As other festival brands have taken a step back in the last couple years, there’s one that’s been thriving – northern California’s BottleRock Napa, which returned Memorial Day Weekend, Friday-Sunday, May 25th-27th.
After a tumultuous start its first year six years ago (QRO photos of inaugural BottleRock Napa), production company Latitude 38 came in and bought the festival and have revitalized the brand to the tune of three straight sellouts. A year ago, promotional juggernaut Live Nation bought a major stake in the festival, though Latitude 38’s Dave Graham told me they don’t interfere.
Bruno Mars capped the festival off with a blistering performance that really shows how far the festival has come. Bruno Mars hasn’t headlined any major multi-day music festivals in America until BottleRock Napa (though later this year he headlines Lollapalooza). Mars was a home run with BottleRock’s demographic – which skews older and features a ton of families. As I looked around Sunday night, I noticed everyone around me singing along as the singing and dancing sensation ran through hit after hit.
Saturday night, it was The Killers who closed things down on the main stage. The festival veterans have been closing out festivals for the last several years and it hasn’t gotten stale in the slightest. Brandon Flowers has the charisma and stage presence to rival any frontman and he led the crowd in dozens of sing-alongs as they ran through their cavalcade of hits.
English rockers Muse kicked things off with a closing set Friday night on the main stage. One faux pas that frontman Matt Bellamy kept making is referring to the area as “San Francisco”, which elicited groans nearly every time. This is a Napa festival and the locals are very proud of their town – referring to it by a city that’s more than an hour away wasn’t going to win them any fans. But luckily they rocked hard enough that this was forgotten pretty quickly.

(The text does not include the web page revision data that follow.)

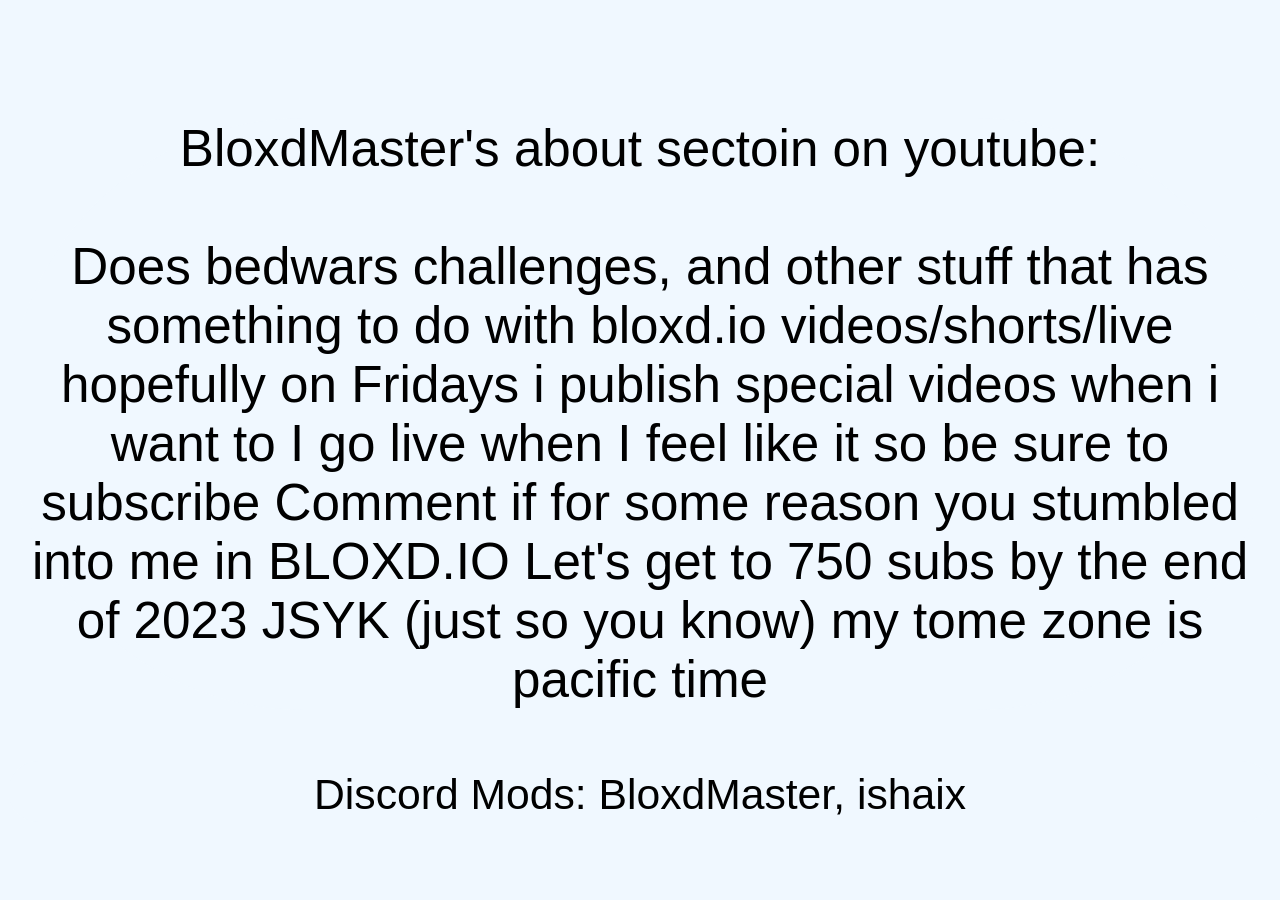
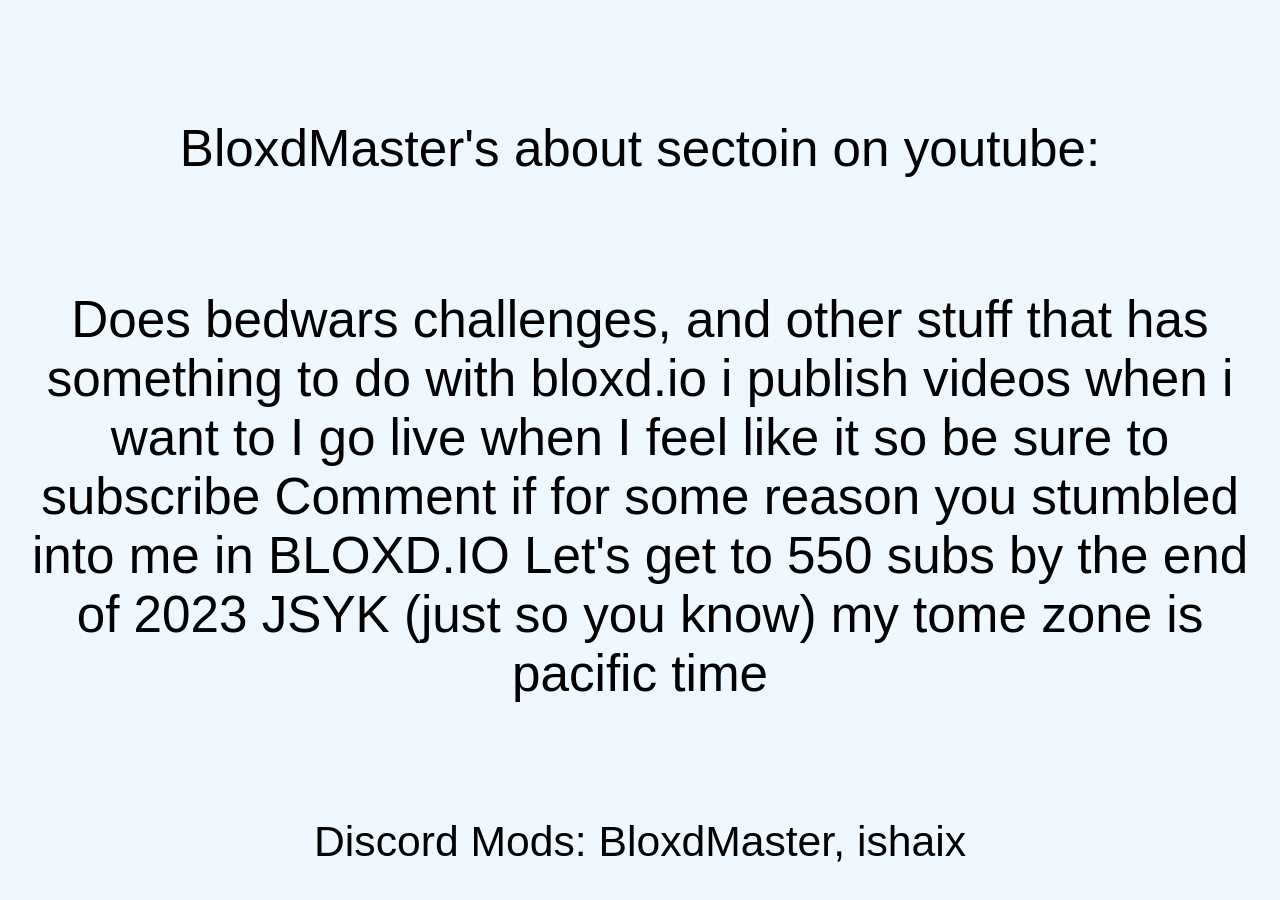
Before and after one commit to BlxCode/BloxdMaster, a plain HTML site: page about.html in a window 1280 px wide. Shown: the part 1120-2020 px from the top of the page. Before the commit the page ends 1993 px from the top, so only its background shows below. Drawn offline with Linux system fonts and the light colour scheme.

Commit message:
Update about.html

```diff
--- a/about.html
+++ b/about.html
@@ -52,21 +52,23 @@
      <p>
         BloxdMaster's about sectoin on youtube:<br>
 <br>
+         <p>
 Does bedwars challenges, and other stuff that has something to do with bloxd.io
 
 
-videos/shorts/live hopefully on Fridays
 
-i publish special videos when i want to
+
+i publish videos when i want to
 
 I go live when I feel like it so be sure to subscribe
 
 Comment if for some reason you stumbled into me in BLOXD.IO
 
-Let's get to 750 subs by the end of 2023
+Let's get to 550 subs by the end of 2023
 
 
 JSYK (just so you know) my tome zone is pacific time
+     </p>
 
 </p>   <!-- Load external JavaScript -->
 
```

The food and drink portion of BottleRock is where the festival really shines – especially if you shell out for the VIP and Platinum VIP experiences. The Platinum VIP has an open bar in a lounge that’s adjacent to the main stage. Servers walked around with delectable delights like street corn and caviar, really playing into the Napa vibes. There was also every type of wine you could hope for.
Platinum VIP was also able to watch the main stage from atop a platform above the soundboard, 20 people at a time. It’s the first time I can recall any festival offering this viewpoint and it was pretty breathtaking.

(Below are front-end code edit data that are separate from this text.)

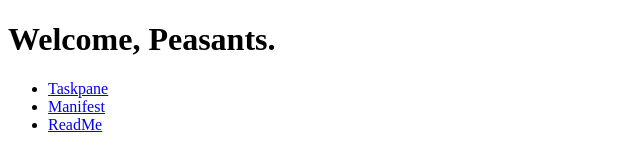
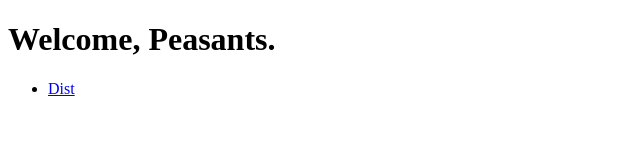
Before and after one commit to LG-CPFL/office-addin, a website: page index.html in a window 1280 px wide. Shown: the whole page, without its empty margins (0-640 px from the left). Drawn offline with Linux system fonts and the light colour scheme.

Commit message:
deploying only dist again + adjusted log typing to error

```diff
--- a/index.html
+++ b/index.html
@@ -2,15 +2,13 @@
 <html>
 
 <head>
-    <title>CPFL Distributed Directory</title>
+    <title>CPFL Hub</title>
 </head>
 
 <body>
     <h1>Welcome, Peasants.</h1>
     <ul>
-        <li><a href="dist/taskpane.html">Taskpane</a></li>
-        <li><a href="manifest.xml">Manifest</a></li>
-        <li><a href="README.md">ReadMe</a></li>
+        <li><a href="dist/index.html">Dist</a></li>
     </ul>
 
 </body>
--- a/src/taskpane.ts
+++ b/src/taskpane.ts
@@ -14,7 +14,7 @@ Office.onReady( () => {
     html.addEventListener("DOMContentLoaded", () => {
         runButton.addEventListener("click", () => {
             Word.run(main) // run main function
-            .catch(log => console.error(log)) // unless it breaks
+            .catch((log:Error) => console.error(log)) // unless it breaks
         });
     });
 });
```
Also changed, not shown: .github/workflows/deploy.yml, dist/index.html (added), dist/manifest.xml (renamed from manifest.xml).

The BottleRock Napa undercard was quite deep. Incubus, Earth, Wind & Fire, Snoop Dogg, and Billy Idol were a good fit for the older demographic. Halsey, The Chainsmokers, Phantogram, Bleachers, and Oh Wonder fit the younger generation. There was also an amazing offering of folk and soul music – from The Head and The Heart to Lake Street Dive to Durand Jones & The Indications.

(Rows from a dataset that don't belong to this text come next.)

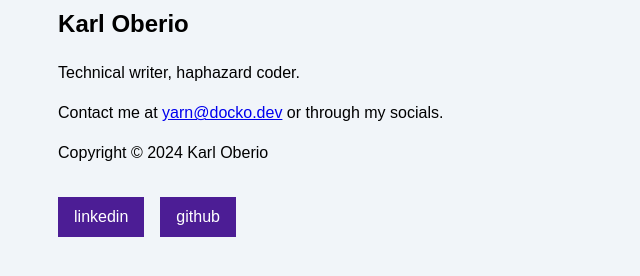
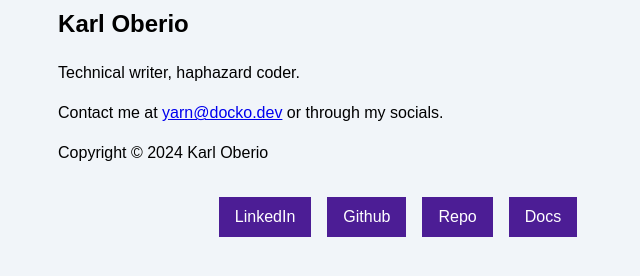
Before and after one commit to doc-ko/doc-ko.github.io, an Astro site: page / in a window 1280 px wide. Shown: the part 224-500 px from the top of the page, without its empty margins (242-882 px from the left). Built offline with nearby package versions, Linux system fonts and the light colour scheme; Astro itself is replaced by a stand-in of ours.

Commit message:
Updated footer

```diff
--- a/src/components/Footer.astro
+++ b/src/components/Footer.astro
@@ -1,20 +1,23 @@
 ---
-import Social from './Social.astro'
+import LinkButton from './LinkButton.astro'
 ---
 
 <style>
-    footer .socials {
+    .links-container {
         display: flex;
         gap: 1rem;
         margin-top: 2rem;
+        justify-content: center;
     }
 
 </style>
 
 <footer>
     <p class="copyright">Copyright &copy; 2024 Karl Oberio</p>
-    <div class='socials'>
-        <Social platform="linkedin" username=in/docko />
-        <Social platform="github" username="doc-ko" />
+    <div class="links-container">
+        <LinkButton link="https://linkedin.com/in/docko" text="LinkedIn" />
+        <LinkButton link="https://github.com/doc-ko" text="Github" />
+        <LinkButton link="https://github.com/doc-ko/doc-ko.github.io" text="Repo" />
+        <LinkButton link="https://docs.docko.dev" text="Docs" />
     </div>
 </footer>
--- a/src/components/Social.astro
+++ b/src/components/LinkButton.astro
@@ -1,8 +1,8 @@
 ---
-const { platform, username } = Astro.props;
+const { link, text } = Astro.props;
 ---
 
-<a href={`https://www.${platform}.com/${username}`}>{platform}</a>
+<a href={`${link}`}>{text}</a>
 
 <style>
     a {
--- a/src/layouts/BaseLayout.astro
+++ b/src/layouts/BaseLayout.astro
@@ -16,8 +16,10 @@ const { pageTitle } = Astro.props;
 
     <body>
         <Header />
+
         <h1>{pageTitle}</h1>
         <slot />
+
         <Footer />
 
         <script>
```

One of the standout acts early in the day to me was The Aces. The female four-piece pop-rock band has a little bit of HAIM to them meets ‘90s pop singer Amy Grant. They rocked the main stage early in the day Saturday. Another favorite was rising Los Angeles singer NoMBe. He has a little bit of Prince in him and his genre-bending tunes got the crowd into things on Friday.
Bands also knew their audience when picking cover songs. The Head and The Heart covered Crowded House’s “Don’t Dream It’s Over”, Bleachers covered Depeche Mode, The Night Game covered Annie Lennox, and The Struts covered Springsteen’s “Dancin’ in the Dark”, even bringing an older lady on stage to sing and dance with them.
The reason this festival has continued to thrive while other festivals have fallen off is that they seem to put all their profits right back into the festival. When I first attended in 2015, the fields were dusty as hell and I felt like I was at Coachella based on how my sinuses felt afterwards. Three years later, there is a ton of grass and turf everywhere. They’ve added a ton of things like a spa, the Coors Lite lounge where people watched the Warriors beat the Rockets in Game 6 on Saturday, and a ton of other cool experiences.
This is a festival that knows its demographic – the three guys that run this festival all grew up in Napa. There’s something to be said for that, and also why I don’t think this is just a phase of success for BottleRock Napa. I’m already looking forward to seeing what they bring in 2019.
-words: Mark Ortega
-photos: courtesy of BottleRock Napa